» **Exercise aim**
All lines with the word "diagramme" must be pulled from the entries below.

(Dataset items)
######

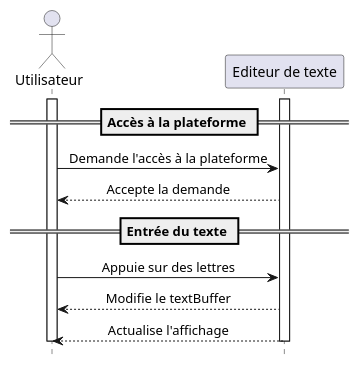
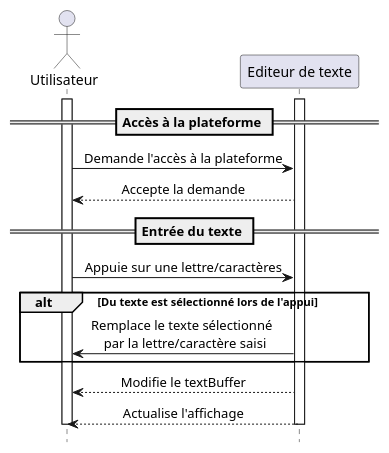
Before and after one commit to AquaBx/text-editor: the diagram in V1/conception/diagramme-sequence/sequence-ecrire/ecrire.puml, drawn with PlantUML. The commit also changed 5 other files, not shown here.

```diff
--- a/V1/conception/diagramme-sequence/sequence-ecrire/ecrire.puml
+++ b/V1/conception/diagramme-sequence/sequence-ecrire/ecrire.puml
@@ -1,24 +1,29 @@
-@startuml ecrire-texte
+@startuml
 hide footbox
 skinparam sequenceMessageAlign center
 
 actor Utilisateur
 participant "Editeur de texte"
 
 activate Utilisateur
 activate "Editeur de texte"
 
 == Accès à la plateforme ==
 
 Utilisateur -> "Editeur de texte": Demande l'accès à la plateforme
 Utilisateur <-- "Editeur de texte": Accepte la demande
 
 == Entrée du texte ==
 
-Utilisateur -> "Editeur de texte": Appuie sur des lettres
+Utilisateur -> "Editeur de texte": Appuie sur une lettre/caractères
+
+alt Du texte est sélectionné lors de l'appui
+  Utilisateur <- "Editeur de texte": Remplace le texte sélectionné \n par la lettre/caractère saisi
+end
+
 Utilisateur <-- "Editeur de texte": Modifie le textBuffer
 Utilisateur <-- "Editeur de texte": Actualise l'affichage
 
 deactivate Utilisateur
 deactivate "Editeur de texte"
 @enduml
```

######

» **Result**
Before and after one commit to AquaBx/text-editor: the diagram in V1/conception/diagramme-sequence/sequence-ecrire/ecrire.puml, drawn with PlantUML. The commit also changed 5 other files, not shown here.
--- a/V1/conception/diagramme-sequence/sequence-ecrire/ecrire.puml
+++ b/V1/conception/diagramme-sequence/sequence-ecrire/ecrire.puml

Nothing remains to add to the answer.